Arlington, VA is one of the most walkable communities? Apparently, it is.
LA might be one of the least walkable cities in the US. That’s my impression, anyway. This is a very ambitious plan to fix that, and I wish them well. It will be costly!
I sent a note to the author:
I enjoyed reading your article about walking instead of driving. The movement to walkable communities and ditching our cars is gaining speed, and I welcome it.
There are two major problems with others and myself moving “downtown.”
The first is cost. A place where I can walk to work, and the grocery store is often wildly expensive to rent or buy. EVERYONE wants to live there, and thus the demand is high.
The second is noise. Virtually every apartment I’ve lived in is noisy. Hearing my neighbors stereo, TV, dog barking, disposal make living in such a place unpleasant. There are exceptions, and some get lucky by having quiet neighbors.
I’ve got no suggestion for solving the first problem, but the second can be solved by beefing up the building codes right along with zoning rules.
Regardless, the millennials are choosing jobs based on walkability. People getting ready to retire are doing the same. Cities not designed for walking will suffer if they don’t fix the problem.

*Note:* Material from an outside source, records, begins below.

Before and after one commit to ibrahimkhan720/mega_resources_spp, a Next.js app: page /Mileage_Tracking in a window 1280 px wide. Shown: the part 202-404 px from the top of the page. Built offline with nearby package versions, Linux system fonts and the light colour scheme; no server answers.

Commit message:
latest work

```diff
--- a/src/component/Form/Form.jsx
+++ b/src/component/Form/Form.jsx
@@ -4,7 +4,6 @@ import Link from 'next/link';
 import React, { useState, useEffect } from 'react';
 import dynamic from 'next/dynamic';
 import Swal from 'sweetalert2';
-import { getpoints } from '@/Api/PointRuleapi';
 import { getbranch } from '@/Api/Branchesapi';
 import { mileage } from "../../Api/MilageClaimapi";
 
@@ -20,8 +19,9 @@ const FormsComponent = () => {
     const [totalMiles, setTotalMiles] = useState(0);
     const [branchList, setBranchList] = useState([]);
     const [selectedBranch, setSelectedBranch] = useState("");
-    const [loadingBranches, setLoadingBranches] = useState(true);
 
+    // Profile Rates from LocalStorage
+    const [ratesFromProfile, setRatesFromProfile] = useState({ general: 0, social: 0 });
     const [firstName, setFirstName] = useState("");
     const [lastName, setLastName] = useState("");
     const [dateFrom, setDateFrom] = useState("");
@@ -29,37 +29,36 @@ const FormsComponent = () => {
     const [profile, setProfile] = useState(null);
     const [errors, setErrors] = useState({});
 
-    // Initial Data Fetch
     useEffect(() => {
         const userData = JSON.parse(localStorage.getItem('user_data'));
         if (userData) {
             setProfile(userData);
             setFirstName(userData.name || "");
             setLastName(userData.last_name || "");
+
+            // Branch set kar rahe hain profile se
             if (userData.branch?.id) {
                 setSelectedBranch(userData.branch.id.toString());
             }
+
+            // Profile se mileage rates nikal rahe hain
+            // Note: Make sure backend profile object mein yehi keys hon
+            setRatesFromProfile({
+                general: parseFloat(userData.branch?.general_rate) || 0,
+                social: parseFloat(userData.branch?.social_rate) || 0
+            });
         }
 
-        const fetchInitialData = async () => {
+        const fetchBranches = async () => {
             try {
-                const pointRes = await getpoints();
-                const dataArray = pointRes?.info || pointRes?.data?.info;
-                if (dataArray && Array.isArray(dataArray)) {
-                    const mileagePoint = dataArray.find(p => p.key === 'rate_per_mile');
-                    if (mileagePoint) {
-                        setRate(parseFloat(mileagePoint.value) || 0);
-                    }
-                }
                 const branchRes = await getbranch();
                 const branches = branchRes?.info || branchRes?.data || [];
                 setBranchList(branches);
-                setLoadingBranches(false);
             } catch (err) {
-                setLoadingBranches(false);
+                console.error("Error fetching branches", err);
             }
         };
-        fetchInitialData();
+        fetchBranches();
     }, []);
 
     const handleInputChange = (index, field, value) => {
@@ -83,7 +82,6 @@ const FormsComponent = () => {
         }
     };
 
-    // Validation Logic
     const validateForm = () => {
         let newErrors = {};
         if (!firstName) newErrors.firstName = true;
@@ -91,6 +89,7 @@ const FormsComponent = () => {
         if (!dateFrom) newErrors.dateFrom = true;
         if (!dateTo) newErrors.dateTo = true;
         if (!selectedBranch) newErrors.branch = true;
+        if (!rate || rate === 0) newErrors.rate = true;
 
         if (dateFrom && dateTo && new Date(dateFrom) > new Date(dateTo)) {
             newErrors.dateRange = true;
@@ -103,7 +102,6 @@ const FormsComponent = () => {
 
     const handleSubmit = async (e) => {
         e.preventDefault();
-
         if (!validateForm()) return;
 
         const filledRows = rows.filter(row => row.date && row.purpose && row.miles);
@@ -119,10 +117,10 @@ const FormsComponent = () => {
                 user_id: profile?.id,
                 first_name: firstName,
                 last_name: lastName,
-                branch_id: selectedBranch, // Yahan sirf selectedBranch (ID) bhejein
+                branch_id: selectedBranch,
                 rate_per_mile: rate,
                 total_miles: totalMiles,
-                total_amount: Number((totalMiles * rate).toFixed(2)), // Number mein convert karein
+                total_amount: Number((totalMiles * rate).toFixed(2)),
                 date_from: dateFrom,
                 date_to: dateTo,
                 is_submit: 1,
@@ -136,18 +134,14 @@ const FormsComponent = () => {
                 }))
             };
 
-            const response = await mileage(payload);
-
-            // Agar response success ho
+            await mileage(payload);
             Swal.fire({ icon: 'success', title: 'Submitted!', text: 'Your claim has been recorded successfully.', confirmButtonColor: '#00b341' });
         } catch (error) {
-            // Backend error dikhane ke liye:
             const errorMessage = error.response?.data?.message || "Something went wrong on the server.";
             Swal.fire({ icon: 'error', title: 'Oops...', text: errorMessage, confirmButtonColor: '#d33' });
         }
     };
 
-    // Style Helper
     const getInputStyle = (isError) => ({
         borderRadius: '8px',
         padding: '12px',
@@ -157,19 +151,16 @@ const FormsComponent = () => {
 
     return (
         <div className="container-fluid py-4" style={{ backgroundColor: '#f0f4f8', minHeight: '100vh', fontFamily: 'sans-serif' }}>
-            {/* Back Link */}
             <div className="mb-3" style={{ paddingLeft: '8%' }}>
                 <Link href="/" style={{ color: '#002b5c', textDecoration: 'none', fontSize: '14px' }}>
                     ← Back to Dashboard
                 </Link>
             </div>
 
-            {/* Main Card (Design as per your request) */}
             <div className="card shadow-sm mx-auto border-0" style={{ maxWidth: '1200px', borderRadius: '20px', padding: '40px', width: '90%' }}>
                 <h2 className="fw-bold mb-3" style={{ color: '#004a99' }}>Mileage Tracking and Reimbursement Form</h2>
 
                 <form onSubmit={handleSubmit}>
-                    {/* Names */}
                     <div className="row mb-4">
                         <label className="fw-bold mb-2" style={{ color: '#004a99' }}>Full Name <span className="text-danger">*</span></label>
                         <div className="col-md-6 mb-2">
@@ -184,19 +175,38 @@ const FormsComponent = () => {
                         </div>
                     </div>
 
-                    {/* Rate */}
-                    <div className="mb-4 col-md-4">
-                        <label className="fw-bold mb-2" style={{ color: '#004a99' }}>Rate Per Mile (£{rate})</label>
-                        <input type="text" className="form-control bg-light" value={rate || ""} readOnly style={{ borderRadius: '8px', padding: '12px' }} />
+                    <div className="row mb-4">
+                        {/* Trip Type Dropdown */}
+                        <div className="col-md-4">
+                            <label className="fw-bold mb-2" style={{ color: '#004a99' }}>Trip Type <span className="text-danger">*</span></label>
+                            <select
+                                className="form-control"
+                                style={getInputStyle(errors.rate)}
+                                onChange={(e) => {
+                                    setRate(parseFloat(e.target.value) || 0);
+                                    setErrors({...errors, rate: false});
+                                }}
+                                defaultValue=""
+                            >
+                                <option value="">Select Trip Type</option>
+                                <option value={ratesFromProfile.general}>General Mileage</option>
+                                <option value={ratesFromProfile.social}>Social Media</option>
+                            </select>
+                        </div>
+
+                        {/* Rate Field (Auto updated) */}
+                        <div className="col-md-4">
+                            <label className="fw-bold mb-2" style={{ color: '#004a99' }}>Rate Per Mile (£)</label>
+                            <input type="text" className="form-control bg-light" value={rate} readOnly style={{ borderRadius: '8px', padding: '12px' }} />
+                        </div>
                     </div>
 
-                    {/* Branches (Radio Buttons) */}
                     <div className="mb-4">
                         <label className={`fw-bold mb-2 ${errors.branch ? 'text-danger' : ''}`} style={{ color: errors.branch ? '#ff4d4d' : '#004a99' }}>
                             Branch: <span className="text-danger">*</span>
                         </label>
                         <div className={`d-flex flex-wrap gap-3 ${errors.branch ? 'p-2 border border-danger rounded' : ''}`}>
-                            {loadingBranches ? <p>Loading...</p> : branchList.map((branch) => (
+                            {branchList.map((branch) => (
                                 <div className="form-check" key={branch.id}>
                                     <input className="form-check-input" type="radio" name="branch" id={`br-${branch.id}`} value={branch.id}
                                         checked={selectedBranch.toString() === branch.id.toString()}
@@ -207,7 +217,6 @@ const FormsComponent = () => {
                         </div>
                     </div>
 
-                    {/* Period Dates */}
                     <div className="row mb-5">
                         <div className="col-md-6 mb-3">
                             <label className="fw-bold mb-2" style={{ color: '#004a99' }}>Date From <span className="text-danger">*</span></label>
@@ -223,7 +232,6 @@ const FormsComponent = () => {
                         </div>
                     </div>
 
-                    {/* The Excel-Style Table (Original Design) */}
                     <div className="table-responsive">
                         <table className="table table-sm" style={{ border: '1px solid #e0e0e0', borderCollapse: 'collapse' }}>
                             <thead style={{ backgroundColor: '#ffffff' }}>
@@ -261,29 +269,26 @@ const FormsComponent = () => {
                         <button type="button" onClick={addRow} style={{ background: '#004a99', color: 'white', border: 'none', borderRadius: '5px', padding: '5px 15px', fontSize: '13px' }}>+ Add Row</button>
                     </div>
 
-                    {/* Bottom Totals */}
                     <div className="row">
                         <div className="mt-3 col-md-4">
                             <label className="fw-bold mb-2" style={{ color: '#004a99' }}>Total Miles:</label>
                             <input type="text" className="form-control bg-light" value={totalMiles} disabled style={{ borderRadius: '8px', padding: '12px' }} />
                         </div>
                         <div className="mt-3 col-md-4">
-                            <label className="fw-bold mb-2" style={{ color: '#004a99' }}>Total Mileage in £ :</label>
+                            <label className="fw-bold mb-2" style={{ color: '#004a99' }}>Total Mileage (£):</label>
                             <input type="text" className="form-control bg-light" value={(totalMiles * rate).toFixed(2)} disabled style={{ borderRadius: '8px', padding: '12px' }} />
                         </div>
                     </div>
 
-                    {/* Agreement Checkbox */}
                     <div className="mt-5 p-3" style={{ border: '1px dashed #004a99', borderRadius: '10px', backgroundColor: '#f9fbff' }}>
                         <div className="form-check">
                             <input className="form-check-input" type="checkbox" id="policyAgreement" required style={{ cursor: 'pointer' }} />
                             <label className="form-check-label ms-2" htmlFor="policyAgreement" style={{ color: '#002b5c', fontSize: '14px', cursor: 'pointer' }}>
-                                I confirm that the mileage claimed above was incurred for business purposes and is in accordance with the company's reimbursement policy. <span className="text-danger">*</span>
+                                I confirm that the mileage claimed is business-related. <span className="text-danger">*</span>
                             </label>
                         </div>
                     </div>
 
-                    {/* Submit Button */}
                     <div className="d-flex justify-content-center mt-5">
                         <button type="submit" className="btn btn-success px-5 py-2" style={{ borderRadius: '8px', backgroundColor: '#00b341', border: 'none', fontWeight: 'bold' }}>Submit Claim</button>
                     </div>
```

It’s not just the millennials who are tired of wasting time in cars.
This article is well worth reading, as it points to where we’re all headed in the US.
I say bring it on!
This is a good site to use for determining how “walkable” a community is.
This video addresses one of the biggest problems with making our lives more walkable; what to do with existing suburbia.
This Detroit area community is looking at reducing lanes on an interstate highway, to accommodate walkability. That is encouraging.
Potentially interesting article related to zoning and walkability.
This the web site for an organization that’s trying to fix the huge traffic problem in the D.C. area.
There’s no parking at the new Tyson’s Corner metro stop.